(Task inputs begins)

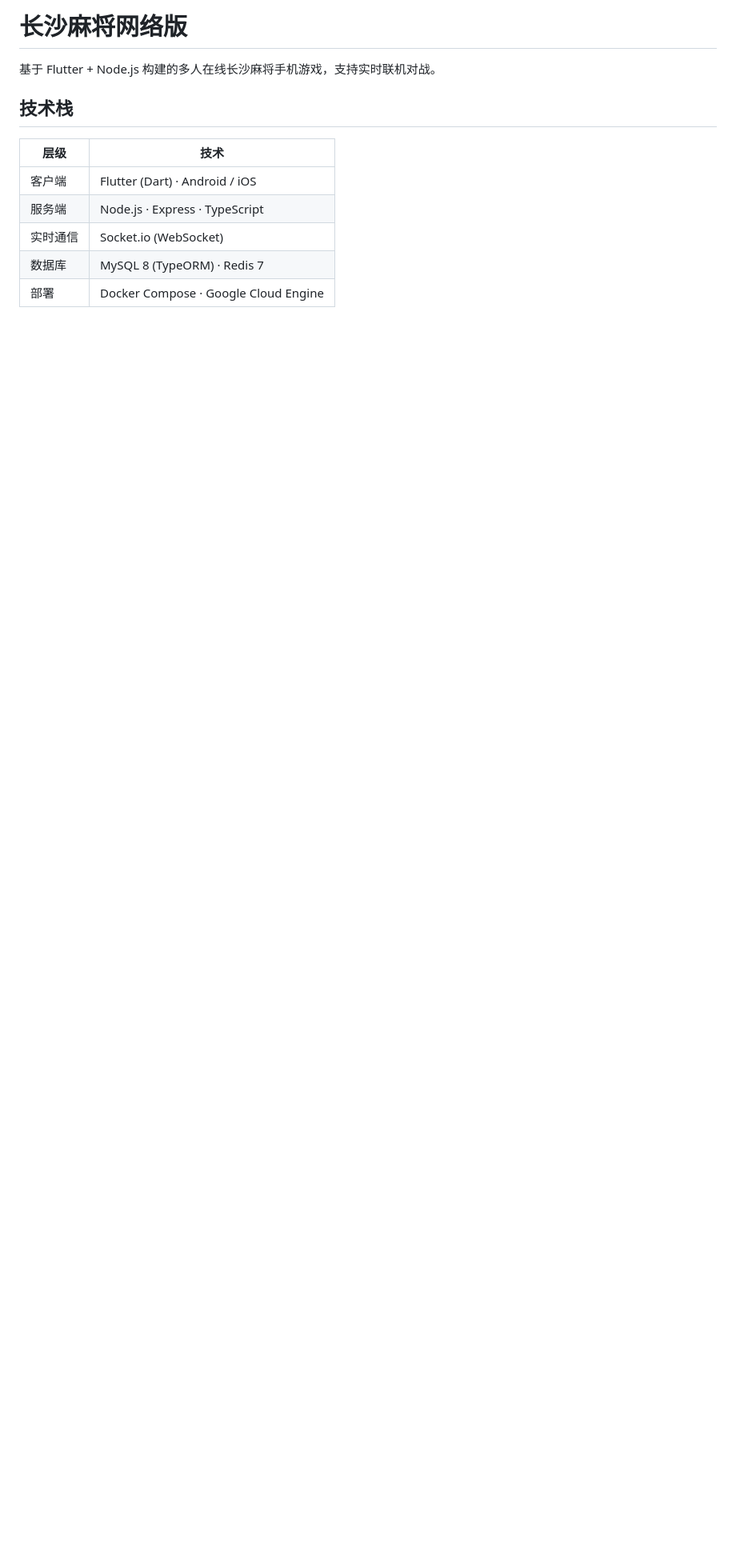
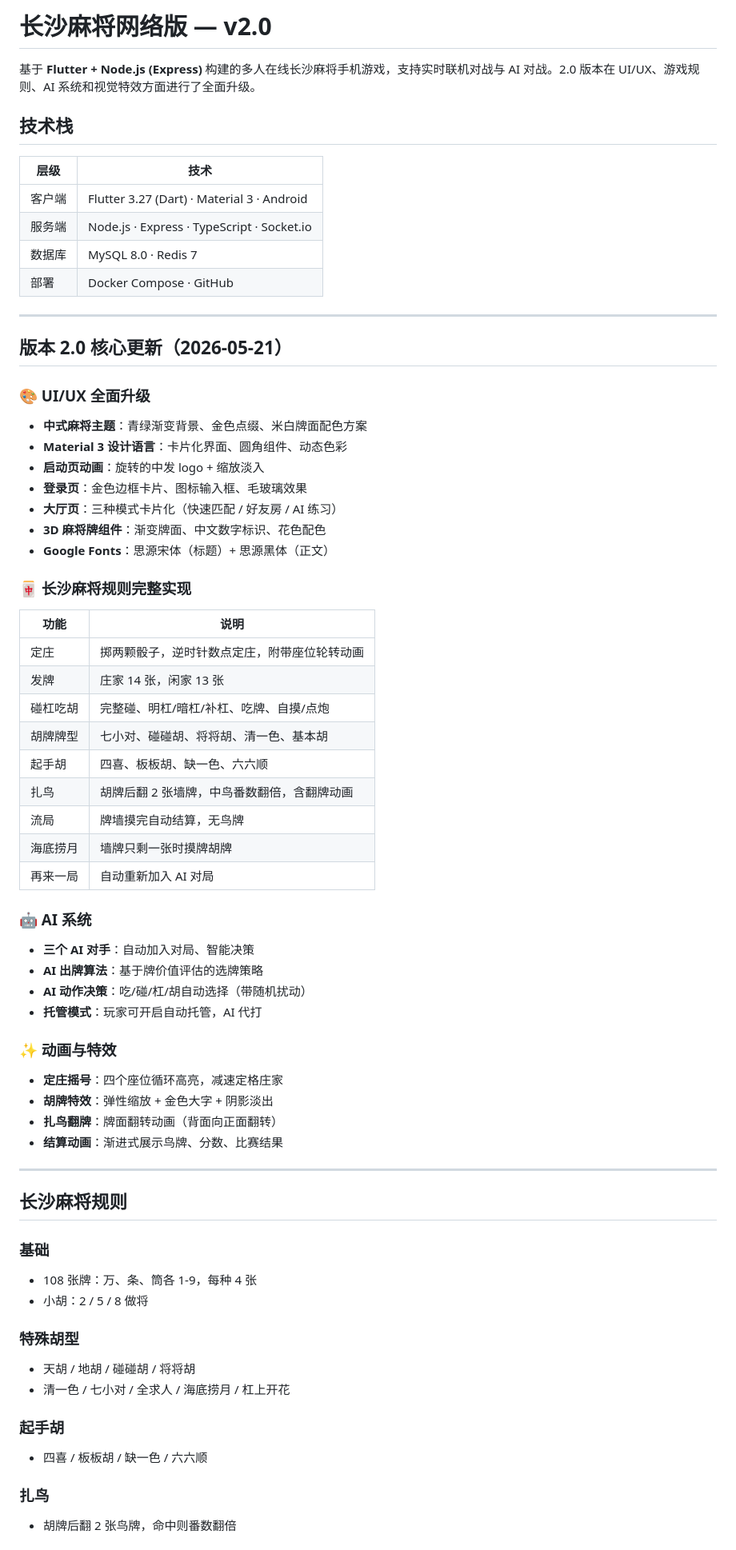
Before and after one commit to nexe-afk/changsha_mahjong, a Markdown page: README.md, the part around one of its changes. Shown at 80% size. GitHub-like rendering; blank space fills up the shorter version.

```diff
--- a/README.md
+++ b/README.md
@@ -1,13 +1,70 @@
-# 长沙麻将网络版
+# 长沙麻将网络版 — v2.0
 
-基于 Flutter + Node.js 构建的多人在线长沙麻将手机游戏，支持实时联机对战。
+基于 **Flutter + Node.js (Express)** 构建的多人在线长沙麻将手机游戏，支持实时联机对战与 AI 对战。2.0 版本在 UI/UX、游戏规则、AI 系统和视觉特效方面进行了全面升级。
 
 ## 技术栈
 
-|层级|技术|
-|---|---|
-|客户端|Flutter (Dart) · Android / iOS|
-|服务端|Node.js · Express · TypeScript|
-|实时通信|Socket.io (WebSocket)|
-|数据库|MySQL 8 (TypeORM) · Redis 7|
-|部署|Docker Compose · Google Cloud Engine|
+| 层级 | 技术 |
+|------|------|
+| 客户端 | Flutter 3.27 (Dart) · Material 3 · Android |
+| 服务端 | Node.js · Express · TypeScript · Socket.io |
+| 数据库 | MySQL 8.0 · Redis 7 |
+| 部署 | Docker Compose · GitHub |
+
+---
+
+## 版本 2.0 核心更新（2026-05-21）
+
+### 🎨 UI/UX 全面升级
+- **中式麻将主题**：青绿渐变背景、金色点缀、米白牌面配色方案
+- **Material 3 设计语言**：卡片化界面、圆角组件、动态色彩
+- **启动页动画**：旋转的中发 logo + 缩放淡入
+- **登录页**：金色边框卡片、图标输入框、毛玻璃效果
+- **大厅页**：三种模式卡片化（快速匹配 / 好友房 / AI 练习）
+- **3D 麻将牌组件**：渐变牌面、中文数字标识、花色配色
+- **Google Fonts**：思源宋体（标题）+ 思源黑体（正文）
+
+### 🀄 长沙麻将规则完整实现
+
+| 功能 | 说明 |
+|------|------|
+| 定庄 | 掷两颗骰子，逆时针数点定庄，附带座位轮转动画 |
+| 发牌 | 庄家 14 张，闲家 13 张 |
+| 碰杠吃胡 | 完整碰、明杠/暗杠/补杠、吃牌、自摸/点炮 |
+| 胡牌牌型 | 七小对、碰碰胡、将将胡、清一色、基本胡 |
+| 起手胡 | 四喜、板板胡、缺一色、六六顺 |
+| 扎鸟 | 胡牌后翻 2 张墙牌，中鸟番数翻倍，含翻牌动画 |
+| 流局 | 牌墙摸完自动结算，无鸟牌 |
+| 海底捞月 | 墙牌只剩一张时摸牌胡牌 |
+| 再来一局 | 自动重新加入 AI 对局 |
+
+### 🤖 AI 系统
+- **三个 AI 对手**：自动加入对局、智能决策
+- **AI 出牌算法**：基于牌价值评估的选牌策略
+- **AI 动作决策**：吃/碰/杠/胡自动选择（带随机扰动）
+- **托管模式**：玩家可开启自动托管，AI 代打
+
+### ✨ 动画与特效
+- **定庄摇号**：四个座位循环高亮，减速定格庄家
+- **胡牌特效**：弹性缩放 + 金色大字 + 阴影淡出
+- **扎鸟翻牌**：牌面翻转动画（背面向正面翻转）
+- **结算动画**：渐进式展示鸟牌、分数、比赛结果
+
+---
+
+## 长沙麻将规则
+
+### 基础
+- 108 张牌：万、条、筒各 1-9，每种 4 张
+- 小胡：2 / 5 / 8 做将
+
+### 特殊胡型
+- 天胡 / 地胡 / 碰碰胡 / 将将胡
+- 清一色 / 七小对 / 全求人 / 海底捞月 / 杠上开花
+
+### 起手胡
+- 四喜 / 板板胡 / 缺一色 / 六六顺
+
+### 扎鸟
+- 胡牌后翻 2 张鸟牌，命中则番数翻倍
+
```
Also changed, not shown: other parts of README.md (+85 -48 lines).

(Task inputs ends)

Brief: Counting only lines that hold the word "Socket", state how many there are in the data. Write the number alone.

Your solution: 2